- Enough carrots to fill a 2 liter sanitized jar or whatever jar you are using.
- Course pink salt
- Glass jar, sanitized
- Fermenting weight or small jar, sanitized
- Lay all your tools on a cookie sheet with a silicone baking mat in the oven and heat to 180F to sanitize everything.
- Peel, rinse and chop your carrots either into sticks or rounds to desired thickness (we did both because littles were helping)
- Fill your sanitized jar with washed, unpeeled (if organic, peeled if not) and sliced carrots, leaving a couple inches room at the top.
- Dissolve 1 1/2 – 2 tablespoons sea salt per 2 cups non-chlorinated water and pour over the top, repeating until all your veg is covered. (I added the borrowed ferment liquid to top mine off)
- Insert sanitized jar or weight to keep vegetables submerged. Close lid. If you do not have fermenting or swing lids, cover with a towel to keep bacteria out.
- Wait 2-7 days, depending on your taste.
- Save the juice for other ferments!

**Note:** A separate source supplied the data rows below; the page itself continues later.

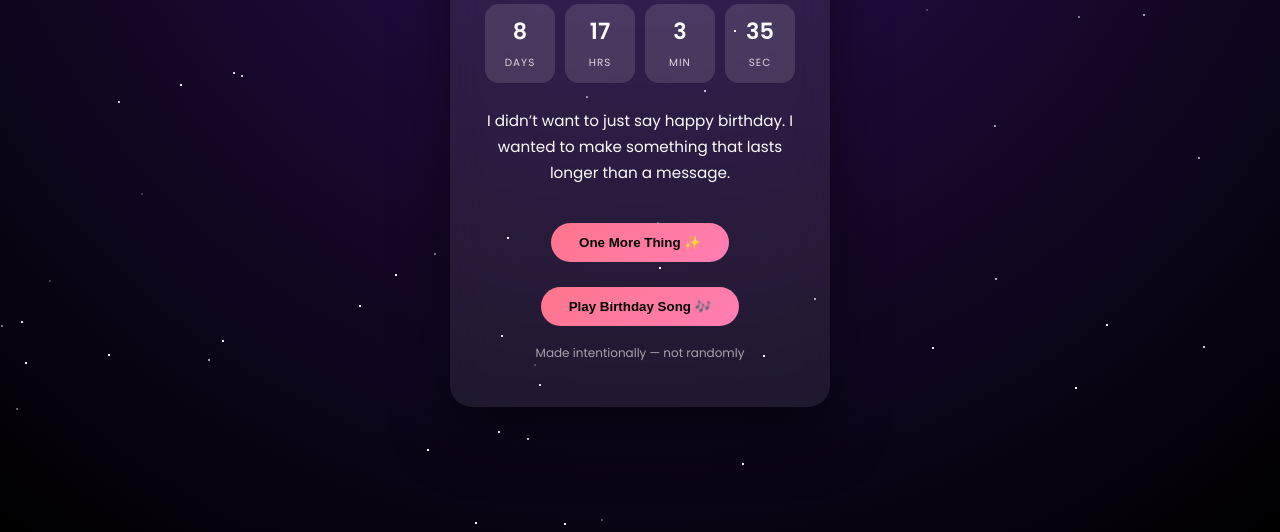
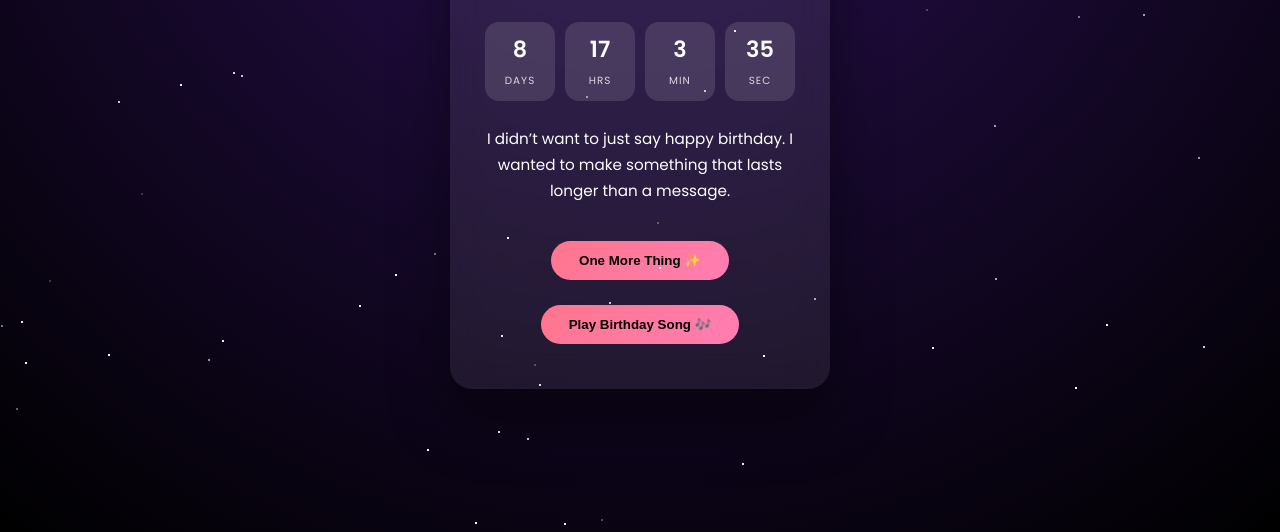
Before and after one commit to mxaid352/birthday-wish, a plain HTML site: page index.html in a window 1280 px wide. Shown: the part 268-800 px from the top of the page. Drawn offline with nearby package versions, Linux system fonts and the light colour scheme.

Commit message:
Update Footer

```diff
--- a/index.html
+++ b/index.html
@@ -172,7 +172,7 @@
       Today is a reminder of that.
     </div>
 
-    <footer>Made intentionally — not randomly</footer>
+    <!-- <footer>Made intentionally — not randomly</footer> -->
   </div>
 
   <script>
```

Fermented carrots are simple easy and our whole family loves them. Sometimes I throw in a jalapeño, garlic or something fun but I find my family prefers it simple.